What you are asked to do. In the listing below, tally the lines that hold "subgraph" and report that number by itself.

────────────────────

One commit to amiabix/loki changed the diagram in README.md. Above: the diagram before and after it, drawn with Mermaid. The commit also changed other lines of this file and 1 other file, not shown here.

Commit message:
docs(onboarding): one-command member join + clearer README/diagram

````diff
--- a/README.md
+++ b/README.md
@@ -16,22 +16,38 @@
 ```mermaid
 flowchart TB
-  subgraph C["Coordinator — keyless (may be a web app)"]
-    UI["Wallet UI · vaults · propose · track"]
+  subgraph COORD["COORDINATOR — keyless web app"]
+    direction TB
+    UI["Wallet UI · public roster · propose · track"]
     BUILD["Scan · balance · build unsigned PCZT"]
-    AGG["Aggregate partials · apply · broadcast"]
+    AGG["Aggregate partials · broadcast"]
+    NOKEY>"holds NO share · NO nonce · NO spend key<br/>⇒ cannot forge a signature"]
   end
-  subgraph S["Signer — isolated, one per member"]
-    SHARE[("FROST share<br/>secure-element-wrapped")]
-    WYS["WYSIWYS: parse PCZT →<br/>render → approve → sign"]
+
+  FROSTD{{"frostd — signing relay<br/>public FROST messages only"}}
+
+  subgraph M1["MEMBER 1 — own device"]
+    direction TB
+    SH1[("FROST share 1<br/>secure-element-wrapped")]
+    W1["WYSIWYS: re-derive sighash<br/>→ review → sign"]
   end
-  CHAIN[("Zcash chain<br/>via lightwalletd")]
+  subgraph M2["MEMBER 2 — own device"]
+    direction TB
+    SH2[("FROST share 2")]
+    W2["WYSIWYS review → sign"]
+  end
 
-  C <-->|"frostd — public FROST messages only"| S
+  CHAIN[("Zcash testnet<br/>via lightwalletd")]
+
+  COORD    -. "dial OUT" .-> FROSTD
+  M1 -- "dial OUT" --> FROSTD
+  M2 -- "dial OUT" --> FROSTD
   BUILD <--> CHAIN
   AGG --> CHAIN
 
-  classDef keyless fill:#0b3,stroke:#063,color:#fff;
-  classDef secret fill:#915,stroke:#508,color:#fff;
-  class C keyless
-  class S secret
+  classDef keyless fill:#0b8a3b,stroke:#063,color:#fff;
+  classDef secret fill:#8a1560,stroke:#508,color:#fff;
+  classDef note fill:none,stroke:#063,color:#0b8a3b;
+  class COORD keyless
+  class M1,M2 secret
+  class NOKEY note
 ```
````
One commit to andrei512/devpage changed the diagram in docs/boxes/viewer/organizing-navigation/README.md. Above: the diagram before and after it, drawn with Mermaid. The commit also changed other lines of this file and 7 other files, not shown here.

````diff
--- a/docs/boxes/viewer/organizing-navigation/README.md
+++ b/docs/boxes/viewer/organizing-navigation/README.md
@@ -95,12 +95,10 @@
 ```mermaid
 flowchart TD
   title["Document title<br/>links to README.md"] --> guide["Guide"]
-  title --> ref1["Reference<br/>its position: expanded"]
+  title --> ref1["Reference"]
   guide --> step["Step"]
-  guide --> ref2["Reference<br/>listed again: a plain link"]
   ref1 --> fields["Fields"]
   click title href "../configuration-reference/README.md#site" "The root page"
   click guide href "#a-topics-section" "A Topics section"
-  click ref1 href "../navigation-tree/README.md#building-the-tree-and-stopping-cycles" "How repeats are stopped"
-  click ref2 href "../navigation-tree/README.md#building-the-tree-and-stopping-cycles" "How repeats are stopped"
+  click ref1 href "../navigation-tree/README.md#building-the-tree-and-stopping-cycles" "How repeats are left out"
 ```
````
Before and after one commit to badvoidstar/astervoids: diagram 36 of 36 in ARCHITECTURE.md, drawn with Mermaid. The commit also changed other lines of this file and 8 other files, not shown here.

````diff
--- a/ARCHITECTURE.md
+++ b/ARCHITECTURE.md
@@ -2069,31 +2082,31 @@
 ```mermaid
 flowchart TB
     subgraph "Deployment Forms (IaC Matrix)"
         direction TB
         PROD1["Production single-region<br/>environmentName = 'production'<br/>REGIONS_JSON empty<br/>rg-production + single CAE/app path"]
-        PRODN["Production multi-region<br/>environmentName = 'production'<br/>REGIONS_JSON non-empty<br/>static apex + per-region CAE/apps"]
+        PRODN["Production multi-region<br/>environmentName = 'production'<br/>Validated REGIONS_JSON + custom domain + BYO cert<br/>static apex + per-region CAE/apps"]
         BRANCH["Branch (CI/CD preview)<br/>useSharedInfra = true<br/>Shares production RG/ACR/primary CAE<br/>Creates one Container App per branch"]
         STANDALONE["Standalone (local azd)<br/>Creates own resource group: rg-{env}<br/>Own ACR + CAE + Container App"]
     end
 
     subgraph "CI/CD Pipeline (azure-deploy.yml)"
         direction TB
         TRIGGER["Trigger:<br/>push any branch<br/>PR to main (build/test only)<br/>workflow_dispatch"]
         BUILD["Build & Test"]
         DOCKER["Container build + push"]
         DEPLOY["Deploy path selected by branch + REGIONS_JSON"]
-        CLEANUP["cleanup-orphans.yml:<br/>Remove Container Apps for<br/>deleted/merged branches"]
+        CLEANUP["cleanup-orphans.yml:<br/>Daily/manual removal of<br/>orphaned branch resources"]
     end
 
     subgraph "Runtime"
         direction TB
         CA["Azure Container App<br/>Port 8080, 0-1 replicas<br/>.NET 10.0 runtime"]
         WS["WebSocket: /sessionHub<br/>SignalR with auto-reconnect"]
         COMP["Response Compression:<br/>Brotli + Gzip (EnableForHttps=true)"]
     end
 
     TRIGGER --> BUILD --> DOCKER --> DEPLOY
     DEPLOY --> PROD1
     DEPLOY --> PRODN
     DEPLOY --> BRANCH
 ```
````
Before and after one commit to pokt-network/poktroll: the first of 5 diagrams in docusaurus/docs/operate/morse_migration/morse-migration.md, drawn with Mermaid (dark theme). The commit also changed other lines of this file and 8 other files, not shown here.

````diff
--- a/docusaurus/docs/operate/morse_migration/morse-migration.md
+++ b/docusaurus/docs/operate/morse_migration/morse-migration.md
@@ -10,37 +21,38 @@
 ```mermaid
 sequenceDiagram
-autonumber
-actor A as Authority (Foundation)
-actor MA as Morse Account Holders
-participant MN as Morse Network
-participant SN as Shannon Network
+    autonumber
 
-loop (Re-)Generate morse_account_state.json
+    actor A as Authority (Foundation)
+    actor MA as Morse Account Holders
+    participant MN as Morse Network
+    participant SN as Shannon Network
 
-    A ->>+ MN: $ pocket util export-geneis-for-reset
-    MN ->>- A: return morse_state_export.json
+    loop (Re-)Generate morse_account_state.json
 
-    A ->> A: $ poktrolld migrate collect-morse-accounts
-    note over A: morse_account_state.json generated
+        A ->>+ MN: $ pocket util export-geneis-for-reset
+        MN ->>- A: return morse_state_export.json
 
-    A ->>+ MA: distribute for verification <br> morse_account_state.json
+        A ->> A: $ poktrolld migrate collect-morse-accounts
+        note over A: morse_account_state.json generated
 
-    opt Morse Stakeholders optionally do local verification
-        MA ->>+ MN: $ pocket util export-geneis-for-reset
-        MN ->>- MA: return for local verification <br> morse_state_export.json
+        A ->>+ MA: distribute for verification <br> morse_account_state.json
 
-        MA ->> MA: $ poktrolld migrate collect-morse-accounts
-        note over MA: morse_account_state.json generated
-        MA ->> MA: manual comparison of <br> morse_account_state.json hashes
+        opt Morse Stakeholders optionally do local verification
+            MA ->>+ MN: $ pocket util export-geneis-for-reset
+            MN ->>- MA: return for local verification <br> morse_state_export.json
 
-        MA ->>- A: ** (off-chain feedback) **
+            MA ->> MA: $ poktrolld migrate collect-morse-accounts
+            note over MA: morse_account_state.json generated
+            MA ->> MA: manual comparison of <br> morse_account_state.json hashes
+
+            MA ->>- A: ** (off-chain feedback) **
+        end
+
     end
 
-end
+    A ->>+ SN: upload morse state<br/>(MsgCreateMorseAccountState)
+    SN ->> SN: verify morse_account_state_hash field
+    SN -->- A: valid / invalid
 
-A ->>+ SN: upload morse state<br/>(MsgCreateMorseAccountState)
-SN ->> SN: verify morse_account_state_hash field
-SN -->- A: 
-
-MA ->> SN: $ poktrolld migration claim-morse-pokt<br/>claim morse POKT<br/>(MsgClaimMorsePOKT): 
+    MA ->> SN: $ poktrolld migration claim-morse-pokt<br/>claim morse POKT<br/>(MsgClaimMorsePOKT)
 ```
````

────────────────────

Reply. 8